Max Planck Institute for Software Systems
SWS Student Defense Talks - Thesis Defense
14 Jun 2018, 5:00 pm - 6:00 pm
Kaiserslautern building G26, room 111
simultaneous videocast to Saarbrücken building E1 5, room 029
Asynchronous concurrency is a wide-spread way of writing programs that
deal with many short tasks. It is the programming model behind
event-driven concurrency, as exemplified by GUI applications, where the
tasks correspond to event handlers, web applications based around
software or operating systems.
This model is widely used because it provides the performance benefits of
concurrency together with easier programming than multi-threading. While
there is ample work on how to implement asynchronous programs, and
significant work on testing and model checking, little research has been
done on handling asynchronous programs that involve heap manipulation, nor
on how to automatically optimize code for asynchronous concurrency.
This thesis addresses the question of how we can reason about asynchronous
programs while considering the heap, and how to use this to optimize
programs. The work is organized along the main questions:
(i) How can we reason about asynchronous programs, without ignoring the heap?
(ii) How can we use such reasoning techniques to optimize programs involving
(iii) How can we transfer these reasoning and optimization techniques to other
The unifying idea behind all the results in the thesis is the use of an
appropriate model encompassing global state and a promise-based model of
asynchronous concurrency. For the first question, we start from refinement
type systems for sequential programs and extend them to perform precise
resource-based reasoning in terms of heap contents, known outstanding
tasks and promises. This extended type system is known as Asynchronous
Liquid Separation Types, or ALST for short. We implement ALST in for OCaml
programs using the Lwt library.
For the second question, we consider a family of possible program
optimizations, described by a set of rewriting rules, the DWFM rules. The
rewriting rules are type-driven: We only guarantee soundness for programs
that are well-typed under ALST. We give a soundness proof based on a
semantic interpretation of ALST that allows us to show behavior inclusion
of pairs of programs.
For the third question, we address an optimization problem from industrial
are be loaded synchronously, i.e., when a script tag is encountered, the
browser must suspend parsing, then load and execute the script, and only
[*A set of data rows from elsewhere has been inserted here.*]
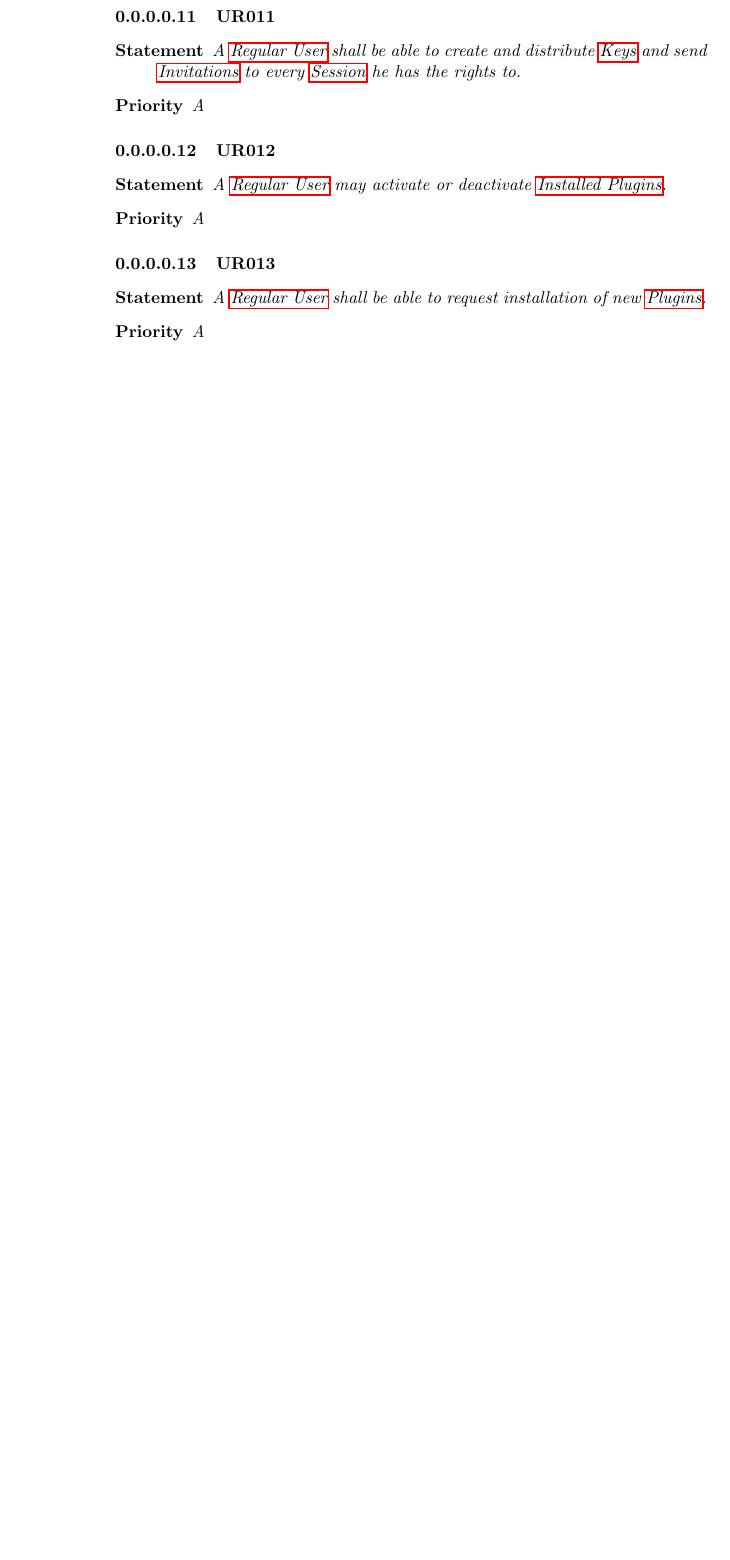
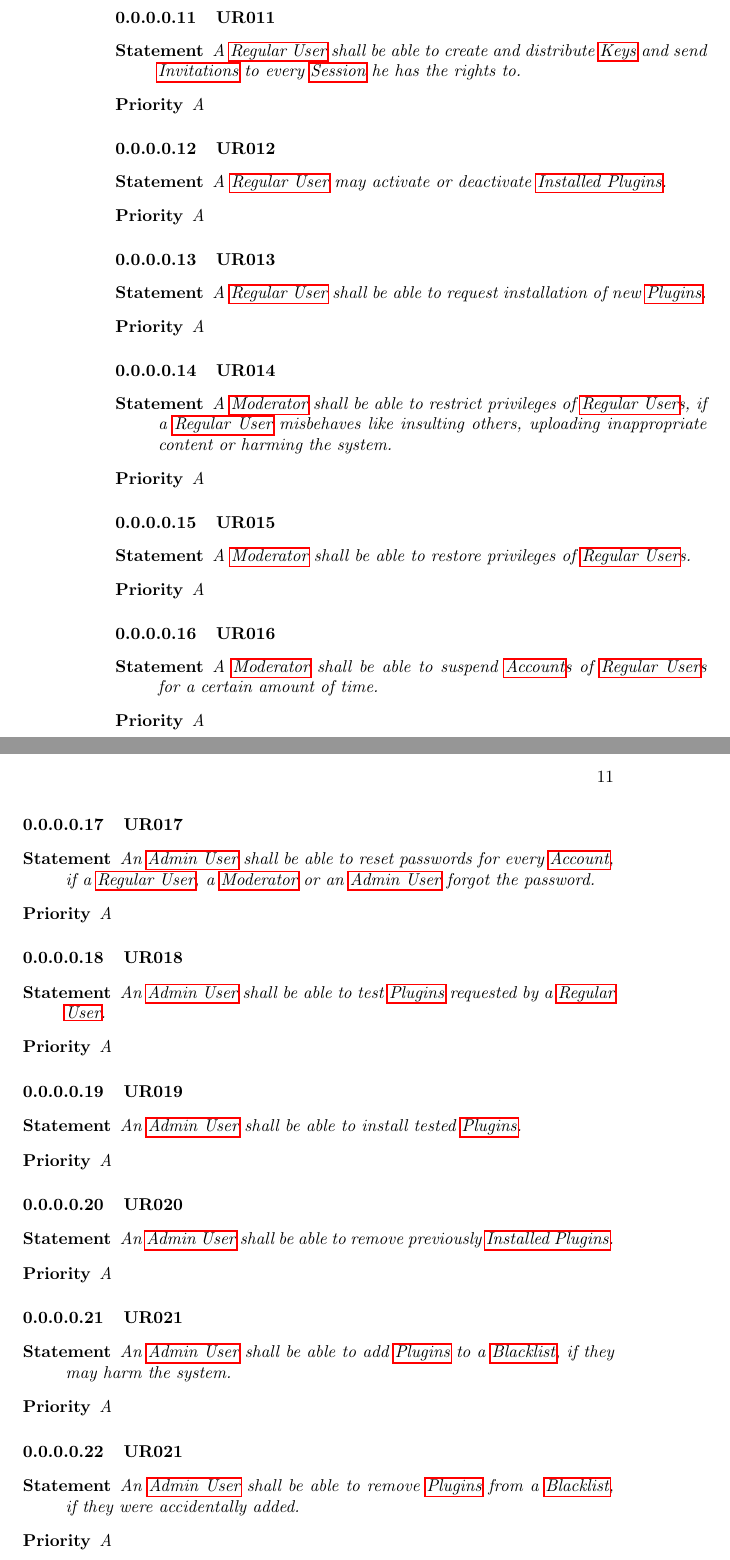
Before and after one commit to Freekkel/SE, a LaTeX book (main.tex, which reads requirements/01-user/01-req01.tex): part of page 10 of 18 before the commit and two parts of pages 10 and 11 of 20 after it, the two joined at a grey line, cut so that both start at the same text, the shorter picture padded with empty space. Compiled offline with pdfLaTeX.

Commit message:
User requirements are complete.

```diff
--- a/requirements/01-user/01-req01.tex
+++ b/requirements/01-user/01-req01.tex
@@ -88,3 +88,66 @@
     \textit{A \gls{Regular User} shall be able to request installation of new \gls{Plugins}.}
   \item [Priority] \textit{A}
 \end{description}
+
+\paragraph{UR014}
+\begin{description}
+  \item [Statement]
+    \textit{A \gls{Moderator} shall be able to restrict privileges of \gls{Regular User}s, if a \gls{Regular User} misbehaves like insulting others, uploading inappropriate content or harming the system.}
+  \item [Priority] \textit{A}
+\end{description}
+
+\paragraph{UR015}
+\begin{description}
+  \item [Statement]
+    \textit{A \gls{Moderator} shall be able to restore privileges of \gls{Regular User}s.}
+  \item [Priority] \textit{A}
+\end{description}
+
+\paragraph{UR016}
+\begin{description}
+  \item [Statement]
+    \textit{A \gls{Moderator} shall be able to suspend \gls{Account}s of \gls{Regular User}s for a certain amount of time.}
+  \item [Priority] \textit{A}
+\end{description}
+
+\paragraph{UR017}
+\begin{description}
+  \item [Statement]
+    \textit{An \gls{Admin User} shall be able to reset passwords for every \gls{Account}, if a \gls{Regular User}, a \gls{Moderator} or an \gls{Admin User} forgot the password.}
+  \item [Priority] \textit{A}
+\end{description}
+
+\paragraph{UR018}
+\begin{description}
+  \item [Statement]
+    \textit{An \gls{Admin User} shall be able to test \gls{Plugins} requested by a \gls{Regular User}.}
+  \item [Priority] \textit{A}
+\end{description}
+
+\paragraph{UR019}
+\begin{description}
+  \item [Statement]
+    \textit{An \gls{Admin User} shall be able to install tested \gls{Plugins}.}
+  \item [Priority] \textit{A}
+\end{description}
+
+\paragraph{UR020}
+\begin{description}
+  \item [Statement]
+    \textit{An \gls{Admin User} shall be able to remove previously \gls{Installed Plugins}.}
+  \item [Priority] \textit{A}
+\end{description}
+
+\paragraph{UR021}
+\begin{description}
+  \item [Statement]
+    \textit{An \gls{Admin User} shall be able to add \gls{Plugins} to a \gls{Blacklist}, if they may harm the system.}
+  \item [Priority] \textit{A}
+\end{description}
+
+\paragraph{UR021}
+\begin{description}
+  \item [Statement]
+    \textit{An \gls{Admin User} shall be able to remove \gls{Plugins} from a \gls{Blacklist}, if they were accidentally added.}
+  \item [Priority] \textit{A}
+\end{description}
```
Also changed, not shown: glossary.tex (+34 -4 lines), inputs.tex (+2 -0 lines), requirements/02-system/01-non-functional/01-product/01-usability/01-req01.tex (added, +13 -0 lines), requirements/02-system/01-non-functional/01-product/02-efficiency/01-performance/01-req01.tex (added, +13 -0 lines), main.pdf.
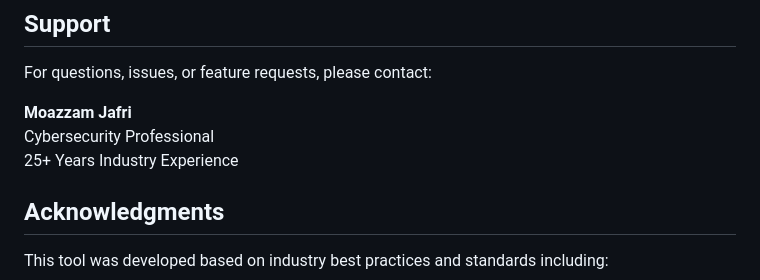
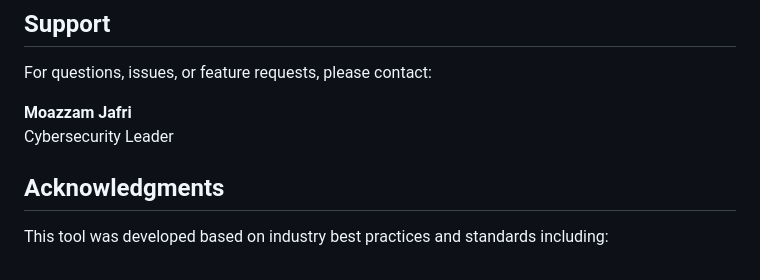
Before and after one commit to gloomyleo/CyberOT, a Markdown page: README.md, the part around the change. GitHub-like rendering.

```diff
--- a/README.md
+++ b/README.md
@@ -342,8 +342,7 @@ This project is licensed under the MIT License. See the LICENSE file for details
 For questions, issues, or feature requests, please contact:
 
 **Moazzam Jafri**
-Cybersecurity Professional
-25+ Years Industry Experience
+Cybersecurity Leader
 
 ## Acknowledgments
 
```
after will it continue parsing HTML. But in practice, there are numerous
First, we sketch a hypothetical optimization using the DWFM rules and a
To actually implement the analysis, we modify the approach to use a
dynamic analysis. This analysis, known as JSDefer, enables us to analyze
real-world web pages, and provide experimental evidence for the efficiency
of this transformation.